Code change snippets

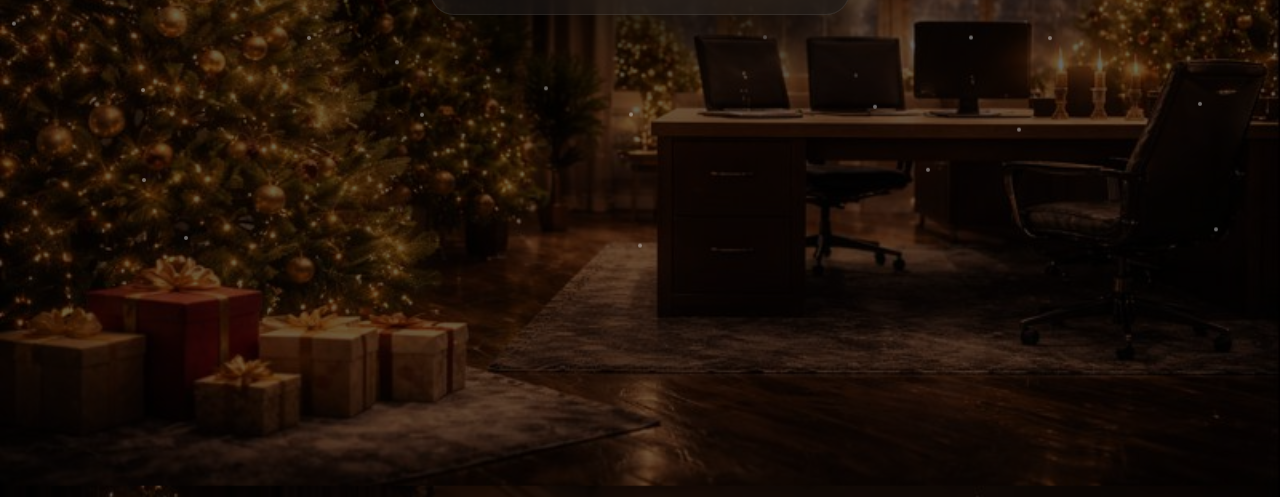
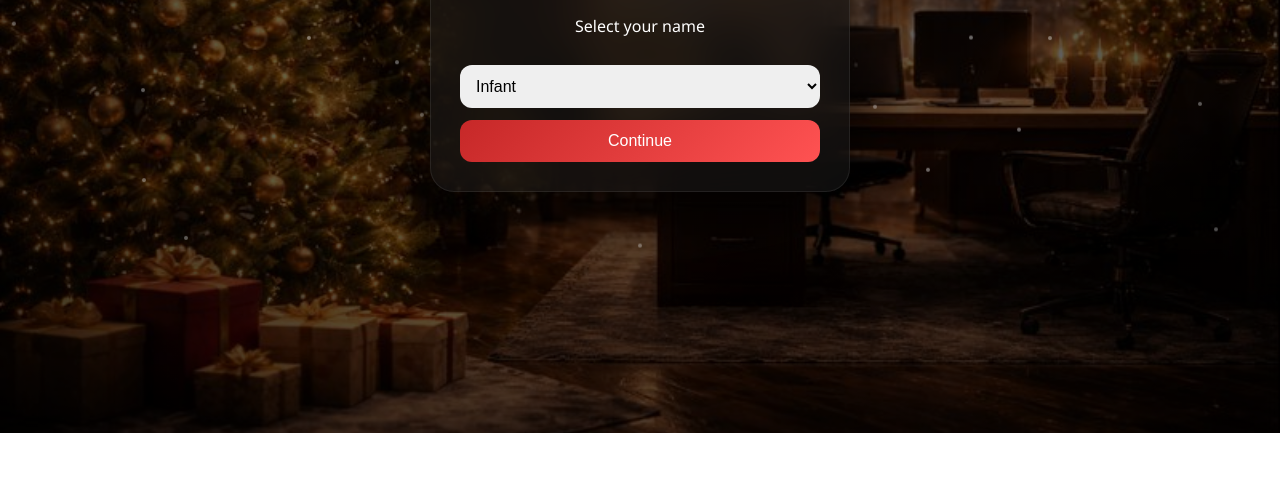
Before and after one commit to Pragjnya/santa, a plain HTML site: page index.html in a window 1280 px wide. Shown: the part 367-864 px from the top of the page. After the commit the page ends 800 px from the top, so only its background shows below. Drawn offline with Linux system fonts and the light colour scheme.

Commit message:
Update index.html

```diff
--- a/index.html
+++ b/index.html
@@ -16,11 +16,24 @@ body {
     linear-gradient(rgba(0,0,0,0.6), rgba(0,0,0,0.6)),
     url("./office-christmas.jpg");
   background-size: cover;
-  background-position: center;
+  background-position: center 20%;
   background-repeat: no-repeat;
   background-attachment: fixed;
   color: white;
   overflow: hidden;
+}
+
+/* vignette for premium look */
+body::after {
+  content: "";
+  position: fixed;
+  inset: 0;
+  background: radial-gradient(
+    ellipse at center,
+    rgba(0,0,0,0) 40%,
+    rgba(0,0,0,0.45) 100%
+  );
+  pointer-events: none;
 }
 
 /* Subtle snow */
@@ -45,7 +58,8 @@ body {
   width: 90%;
   max-width: 420px;
   margin: auto;
-  margin-top: 8vh;
+  top: 50%;
+  transform: translateY(-50%);
   padding: 30px;
   background: rgba(20,20,20,0.65);
   backdrop-filter: blur(20px);
@@ -219,8 +233,7 @@ function pickName() {
   const fake = pool.map(p => p.name);
 
   let i = 0;
-  const audio = document.getElementById("jingle");
-  audio.play().catch(() => {});
+  document.getElementById("jingle").play().catch(()=>{});
 
   const interval = setInterval(() => {
     drawBox.textContent = fake[i % fake.length];
@@ -229,24 +242,18 @@ function pickName() {
 
   setTimeout(() => {
     clearInterval(interval);
-
     const selected = pool[Math.floor(Math.random() * pool.length)];
-
     if (navigator.vibrate) navigator.vibrate([200,100,200]);
-
     drawBox.textContent = selected.name;
 
     setTimeout(() => {
       drawScreen.classList.add("hidden");
-
       receiverName.textContent = selected.name;
       itemName.textContent = selected.item;
       itemLink.textContent = selected.link || "—";
-
       receiversLeft = receiversLeft.filter(p => p.name !== selected.name);
       pickersDone.push(currentPicker);
       assignments.push(`${currentPicker} → ${selected.name}`);
-
       resultScreen.classList.remove("hidden");
     }, 900);
   }, 2600);
```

→ EXERCISE BRIEF: Work out how many lines of the entries contain the word "html", and answer with that number alone.

→ RESPONSE TO THIS EXERCISE: 4